West Virginia Senator Jay Rockefeller has asked the Leveson committee, which has been investigating media ethics in the U.K. in general and those of News Corp in particular to provide him with any information it has developed about apparent improper activity by the media giant in the U.S. Rockefeller, who is chairman of the Senate Committee on Commerce, Science and Transportation, which oversees media and communications matters, wrote in a letter to the committee "I would like to know whether any of the evidence you are reviewing suggests that these unethical and sometimes illegal business practices occurred in the United States or involved US citizens." Rockefeller would have authority to convene hearings into the News Corp scandal if he receives information that it touched U.S. shores. Even without such hearings, the committee would have authority to ask the FCC to investigate whether the activities of New Corp in the U.K. would disqualify it from holding the licenses for its 27 television stations. In his letter to the Leveson committee, Rockefeller observed, "In a democratic society, members of the media have the freedom to aggressively probe their government's activities and expose wrongdoing. But, like all other citizens, they also have a duty to obey the law. Evidence that is already in the public record clearly shows that for many years, News International had a widespread, institutional disregard for these laws."
The singer was discovered dead on Thursday morning.
It’s only taken 53 years, but veteran Mary Poppins star Dick Van Dyke has at last offered an apology for what he called “the most atrocious...

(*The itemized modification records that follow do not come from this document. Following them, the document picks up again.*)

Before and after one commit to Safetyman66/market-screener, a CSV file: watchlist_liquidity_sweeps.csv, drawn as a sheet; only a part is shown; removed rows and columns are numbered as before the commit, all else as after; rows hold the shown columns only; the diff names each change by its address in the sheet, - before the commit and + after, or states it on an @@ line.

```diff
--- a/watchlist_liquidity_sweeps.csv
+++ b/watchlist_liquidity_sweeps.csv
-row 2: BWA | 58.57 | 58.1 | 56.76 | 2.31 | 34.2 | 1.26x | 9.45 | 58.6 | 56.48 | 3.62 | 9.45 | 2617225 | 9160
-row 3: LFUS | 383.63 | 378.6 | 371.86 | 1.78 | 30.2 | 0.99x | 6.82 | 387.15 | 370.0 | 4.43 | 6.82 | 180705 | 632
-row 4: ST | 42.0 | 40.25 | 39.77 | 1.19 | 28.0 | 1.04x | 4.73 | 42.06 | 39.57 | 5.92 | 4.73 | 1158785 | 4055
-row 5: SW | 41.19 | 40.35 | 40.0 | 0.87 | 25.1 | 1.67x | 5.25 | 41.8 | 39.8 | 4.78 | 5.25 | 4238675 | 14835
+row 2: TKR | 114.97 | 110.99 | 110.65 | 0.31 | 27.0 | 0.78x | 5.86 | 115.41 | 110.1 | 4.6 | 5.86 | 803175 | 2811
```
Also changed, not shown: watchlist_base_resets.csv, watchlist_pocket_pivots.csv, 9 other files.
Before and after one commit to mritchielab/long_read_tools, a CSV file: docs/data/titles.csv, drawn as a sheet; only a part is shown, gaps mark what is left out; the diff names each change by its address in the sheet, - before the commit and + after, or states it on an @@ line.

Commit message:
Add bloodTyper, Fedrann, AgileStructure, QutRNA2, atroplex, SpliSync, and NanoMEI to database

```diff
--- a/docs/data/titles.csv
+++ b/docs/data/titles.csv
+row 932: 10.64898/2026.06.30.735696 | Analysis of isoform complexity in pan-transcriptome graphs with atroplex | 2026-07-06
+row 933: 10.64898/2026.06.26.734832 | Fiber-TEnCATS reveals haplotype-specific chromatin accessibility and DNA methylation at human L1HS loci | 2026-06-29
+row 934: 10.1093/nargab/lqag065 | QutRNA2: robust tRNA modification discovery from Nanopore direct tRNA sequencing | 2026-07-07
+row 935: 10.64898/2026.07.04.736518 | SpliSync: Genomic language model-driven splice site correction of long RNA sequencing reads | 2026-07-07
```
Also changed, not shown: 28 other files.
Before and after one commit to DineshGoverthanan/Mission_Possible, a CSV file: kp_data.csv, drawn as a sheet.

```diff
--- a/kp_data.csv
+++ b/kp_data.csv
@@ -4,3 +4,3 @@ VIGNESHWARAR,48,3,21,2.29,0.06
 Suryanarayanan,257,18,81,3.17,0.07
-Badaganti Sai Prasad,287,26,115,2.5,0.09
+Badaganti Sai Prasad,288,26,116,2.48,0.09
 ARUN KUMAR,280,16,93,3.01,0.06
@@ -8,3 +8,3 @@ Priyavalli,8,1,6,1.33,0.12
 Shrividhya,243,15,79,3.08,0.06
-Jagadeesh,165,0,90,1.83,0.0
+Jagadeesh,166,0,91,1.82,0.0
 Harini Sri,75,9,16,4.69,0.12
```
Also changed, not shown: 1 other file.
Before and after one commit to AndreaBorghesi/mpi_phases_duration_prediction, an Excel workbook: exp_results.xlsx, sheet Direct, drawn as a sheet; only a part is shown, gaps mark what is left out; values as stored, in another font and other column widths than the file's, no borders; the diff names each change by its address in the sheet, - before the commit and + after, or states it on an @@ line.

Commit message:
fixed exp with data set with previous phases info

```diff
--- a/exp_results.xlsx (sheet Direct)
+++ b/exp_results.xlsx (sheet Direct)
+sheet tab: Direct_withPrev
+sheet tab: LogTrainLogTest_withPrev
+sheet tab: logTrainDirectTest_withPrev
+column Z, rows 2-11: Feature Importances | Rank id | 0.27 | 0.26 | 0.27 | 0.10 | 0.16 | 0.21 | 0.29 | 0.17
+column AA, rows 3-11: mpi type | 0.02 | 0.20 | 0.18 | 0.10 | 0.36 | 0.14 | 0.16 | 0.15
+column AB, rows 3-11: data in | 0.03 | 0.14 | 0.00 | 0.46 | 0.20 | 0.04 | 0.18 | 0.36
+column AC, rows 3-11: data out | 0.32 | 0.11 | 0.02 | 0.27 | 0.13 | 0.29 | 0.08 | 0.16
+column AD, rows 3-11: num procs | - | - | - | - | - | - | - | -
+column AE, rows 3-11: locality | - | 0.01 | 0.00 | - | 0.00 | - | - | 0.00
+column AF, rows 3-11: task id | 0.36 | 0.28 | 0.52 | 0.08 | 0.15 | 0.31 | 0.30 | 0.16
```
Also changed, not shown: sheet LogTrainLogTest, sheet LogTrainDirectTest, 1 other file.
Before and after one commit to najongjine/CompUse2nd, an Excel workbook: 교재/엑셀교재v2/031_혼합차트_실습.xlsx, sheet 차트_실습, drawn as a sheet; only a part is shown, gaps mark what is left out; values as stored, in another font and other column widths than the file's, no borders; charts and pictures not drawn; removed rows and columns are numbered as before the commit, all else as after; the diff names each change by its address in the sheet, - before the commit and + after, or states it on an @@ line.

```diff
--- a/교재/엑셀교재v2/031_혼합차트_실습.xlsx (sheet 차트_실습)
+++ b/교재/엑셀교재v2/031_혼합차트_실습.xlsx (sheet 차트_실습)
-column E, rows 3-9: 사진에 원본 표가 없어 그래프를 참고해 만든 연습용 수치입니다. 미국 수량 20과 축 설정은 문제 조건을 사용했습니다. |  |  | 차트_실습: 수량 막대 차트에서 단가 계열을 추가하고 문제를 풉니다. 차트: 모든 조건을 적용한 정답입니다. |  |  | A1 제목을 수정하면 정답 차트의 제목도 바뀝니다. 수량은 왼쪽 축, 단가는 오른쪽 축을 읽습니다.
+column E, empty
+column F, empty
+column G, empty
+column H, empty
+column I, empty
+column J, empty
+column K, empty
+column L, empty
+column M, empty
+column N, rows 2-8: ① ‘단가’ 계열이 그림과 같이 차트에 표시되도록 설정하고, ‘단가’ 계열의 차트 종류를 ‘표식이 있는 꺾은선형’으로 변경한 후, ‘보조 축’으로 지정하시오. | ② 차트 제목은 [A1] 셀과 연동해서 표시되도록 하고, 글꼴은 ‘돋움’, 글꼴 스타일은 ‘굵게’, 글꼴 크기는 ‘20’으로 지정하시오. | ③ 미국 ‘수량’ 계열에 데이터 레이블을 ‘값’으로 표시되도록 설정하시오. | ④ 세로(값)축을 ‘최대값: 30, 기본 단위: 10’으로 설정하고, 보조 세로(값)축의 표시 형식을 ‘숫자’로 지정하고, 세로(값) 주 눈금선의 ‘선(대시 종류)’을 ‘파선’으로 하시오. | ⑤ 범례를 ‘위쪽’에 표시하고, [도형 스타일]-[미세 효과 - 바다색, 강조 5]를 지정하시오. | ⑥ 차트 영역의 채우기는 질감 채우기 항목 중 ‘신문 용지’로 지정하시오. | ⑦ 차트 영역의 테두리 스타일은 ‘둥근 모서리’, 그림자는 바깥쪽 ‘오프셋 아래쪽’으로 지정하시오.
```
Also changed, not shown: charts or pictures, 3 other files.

Tyga's new album 'B***h I'm the S**t' is his ''resurrection'' following a high profile relationship with Kylie Jenner.